My August issue of Eating Well magazine arrived on a day where I was thinking about cooking something new for dinner. As we settled into the house last week, it took a few days before I really felt like I could work in the kitchen. As it is now, the layout is terrible. My stove is crammed into a corner far away from the sink and counters. Yet, it is a gas stove, which I’m beyond THRILLED to have at my disposal once again. In the next week, I anticipate Andy making some magic in the kitchen and swapping my stove and refrigerator around. That will put the massive, clunky fridge that I hate in the corner, and bring the stove out to be the central activity in the kitchen. It’s a work in progress.
Anyway, I was thinking about cooking something new. It’s been a very long time since I was able to even think that way. I had time, I had facilities at my disposal, and I had the finances to go purchase whatever it was I needed. So I sat down and flipped through this new issue of Eating Well, and it wasn’t long before I had a whole pile of recipes I wanted to make- choosing just one was going to be tough.
The main event was pork chops on the grill. That hadn’t been the original plan that day, but this was the Friday I was getting internet hooked up. My appointment was scheduled for the morning. I hung around and hung around, and waited until well after one before finally calling to find out what was up. They’d changed my appointment on me. Now this appointment was for the late afternoon. I’d already sat around ALL DAY waiting for my internet to be hooked up. I had to pull the pork chops out to thaw when it looked like I had no option to run to the store. Now I suddenly had an hour or so before my newly scheduled installation window, so I took advantage, and ran to my favorite grocery store. (Which is now only 5-7 minutes away depending on the lights.)
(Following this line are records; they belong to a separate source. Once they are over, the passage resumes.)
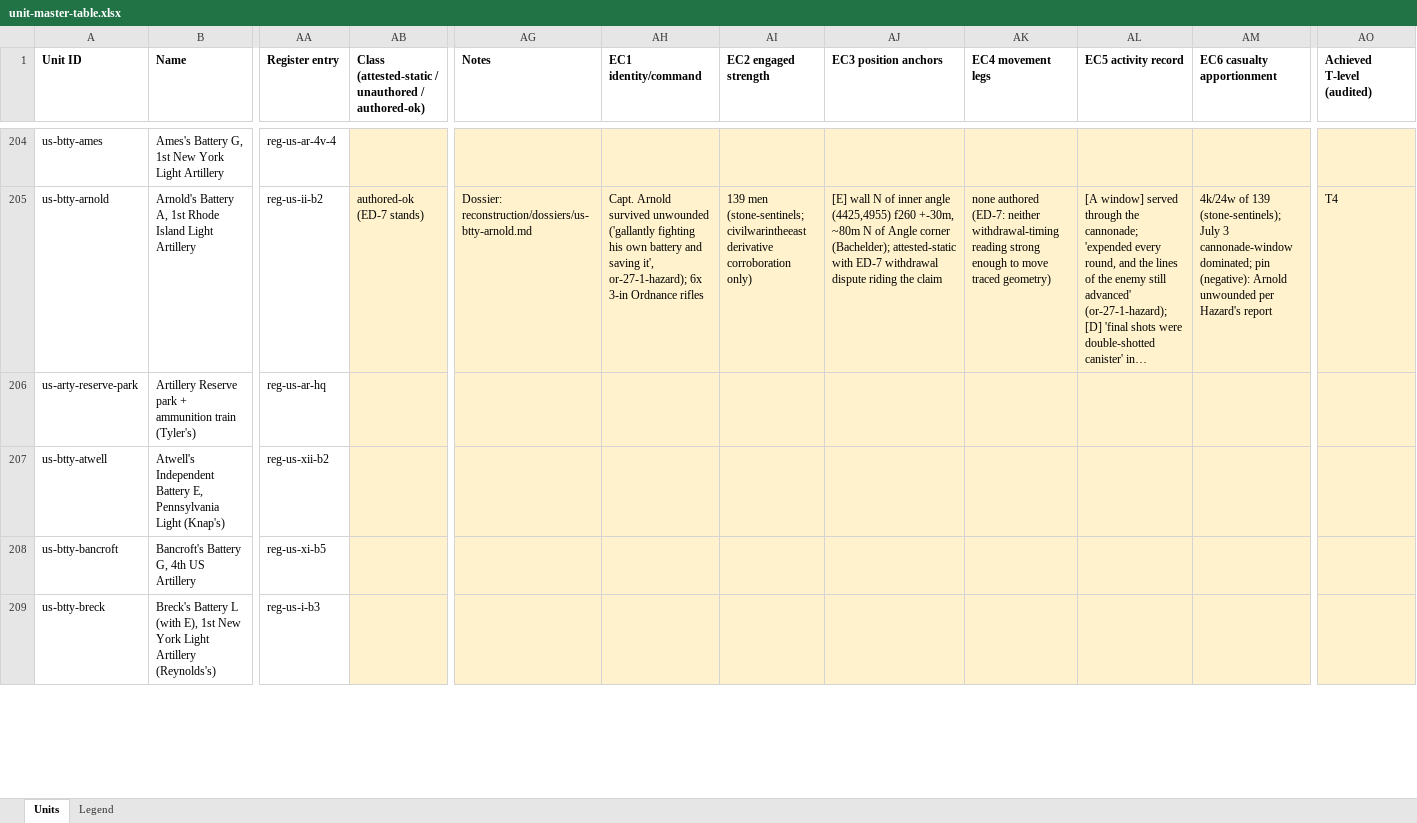
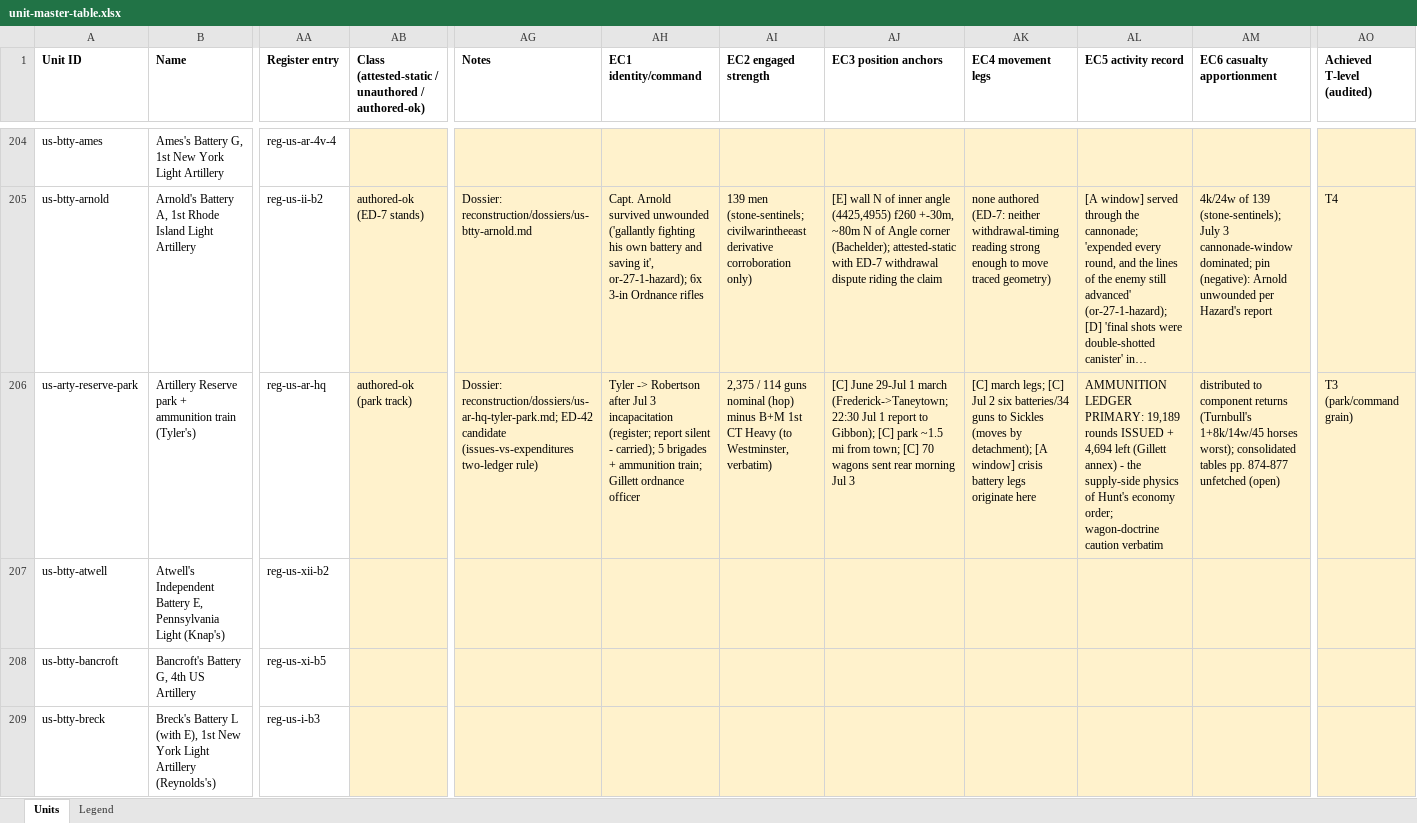
Before and after one commit to wam94/battle-atlas, an Excel workbook: docs/reconstruction/audit/unit-master-table.xlsx, sheet Units, drawn as a sheet; only a part is shown, gaps mark what is left out; long unchanged cells end in …; values as stored, in another font and other column widths than the file's, no borders; the diff covers the shown part only; the diff names each change by its address in the sheet, - before the commit and + after, or states it on an @@ line.

```diff
--- a/docs/reconstruction/audit/unit-master-table.xlsx (sheet Units)
+++ b/docs/reconstruction/audit/unit-master-table.xlsx (sheet Units)
-AB206: (empty)
+AB206: authored-ok (park track)
-AG206 (Notes): (empty)
+AG206 (Notes): Dossier: reconstruction/dossiers/us-ar-hq-tyler-park.md; ED-42 candidate (issues-vs-expenditures two-ledger rule)
-AH206 (EC1 identity/command): (empty)
+AH206 (EC1 identity/command): Tyler -> Robertson after Jul 3 incapacitation (register; report silent - carried); 5 brigades + ammunition train; Gillett ordnance officer
-AI206 (EC2 engaged strength): (empty)
+AI206 (EC2 engaged strength): 2,375 / 114 guns nominal (hop) minus B+M 1st CT Heavy (to Westminster, verbatim)
-AJ206 (EC3 position anchors): (empty)
+AJ206 (EC3 position anchors): [C] June 29-Jul 1 march (Frederick->Taneytown; 22:30 Jul 1 report to Gibbon); [C] park ~1.5 mi from town; [C] 70 wagons sent rear morning Jul 3
-AK206 (EC4 movement legs): (empty)
+AK206 (EC4 movement legs): [C] march legs; [C] Jul 2 six batteries/34 guns to Sickles (moves by detachment); [A window] crisis battery legs originate here
-AL206 (EC5 activity record): (empty)
+AL206 (EC5 activity record): AMMUNITION LEDGER PRIMARY: 19,189 rounds ISSUED + 4,694 left (Gillett annex) - the supply-side physics of Hunt's economy order; wagon-doctrine caution verbatim
-AM206 (EC6 casualty apportionment): (empty)
+AM206 (EC6 casualty apportionment): distributed to component returns (Turnbull's 1+8k/14w/45 horses worst); consolidated tables pp. 874-877 unfetched (open)
-AO206 (Achieved T-level (audited)): (empty)
+AO206 (Achieved T-level (audited)): T3 (park/command grain)
```
Also changed, not shown: 206 edited cells elsewhere in this sheet, 2 other files.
A few ingredients later, I had everything I needed to make this Roasted Beet and Barley Salad from Eating Well. I made one small change to the recipe, and that was regarding the beets. It called for baby beets, roasted whole with the peels on. The grocery store had large beets, so I bought one bunch, peeled them and then cut them into 1-inch cubes before roasting. This worked great, and to me running a few beets through with a peeler and a knife is far less messy than rubbing the skins off roasted (hot) beets. Roasting took about 30 minutes. Other than that, I followed the recipe to the letter. I used toasted pecans at the very end, and this salad was absolutely amazing. The pork chops I’d made for dinner were good, but I went back for a large second helping of this salad- and then had it again for lunch the next day. It was very tasty and incredibly satisfying. And though it doesn’t resemble potato salad at all, with the celery, radishes and mustard in the dressing, it was reminiscent of a great potato salad.
This one is company worthy and may be making the menu this coming Independence Day weekend. It can be made with any beets you like- red, golden or chioggia. I think the red made the salad beautiful, but I bet it would be just as pretty made with golden beets.
Roasted Beet and Barley Salad
from Eating Well Magazine, August 20131 1/4 pounds baby beets (10 to 15, depending on size) (I used 3 rather large ones) 6 cups water 3/4 cup pearled barley, rinsed 1 1/4 teaspoons salt, divided 1/4 cup cider vinegar 2 tablespoons extra-virgin olive oil 1 1/2 tablespoons whole-grain mustard 1 tablespoon honey or agave nectar Freshly ground pepper to taste 1 cup thinly sliced celery 1 cup thinly sliced radishes 1/4 cup thinly sliced scallions 1/4 cup slivered fresh basil 1/2 cup walnuts or pecans, toasted and coarsely chopped
1. Preheat oven to 400ºF.
2. Scrub the beets under running water. Wrap the damp beets in heavy duty foil, crimping it closed to make a packet. Place in the oven and roast the beets until tender when pierced with a fork, 1 to 1 1/2 hours, depending on the size. Unwrap; when cool enough to handle, slip the skins with your fingers. Cut the beets in quarters lengthwise.
3. Meanwhile, combine water, barley and 3/4 teaspoon salt in a large saucepan. Bring to a boil over high heat. Reduce heat to maintain a bare simmer and cook, uncovered, until the barley is tender, but still chewy, 40 to 50 minutes. Drain well and spread out on a baking sheet to cool.
4. Whisk vinegar, oil, mustard, honey (or agave), pepper and the remaining 1/2 teaspoon salt in a large bowl. Add the beets, celery, radishes and scallions, toss to coat. Let the vegetables marinate in the dressing for about 15 minutes. Add the barley.
5. Just before serving, stir in basil and top with nuts.
Makes 6 generous servings, 1 1/4 cups each.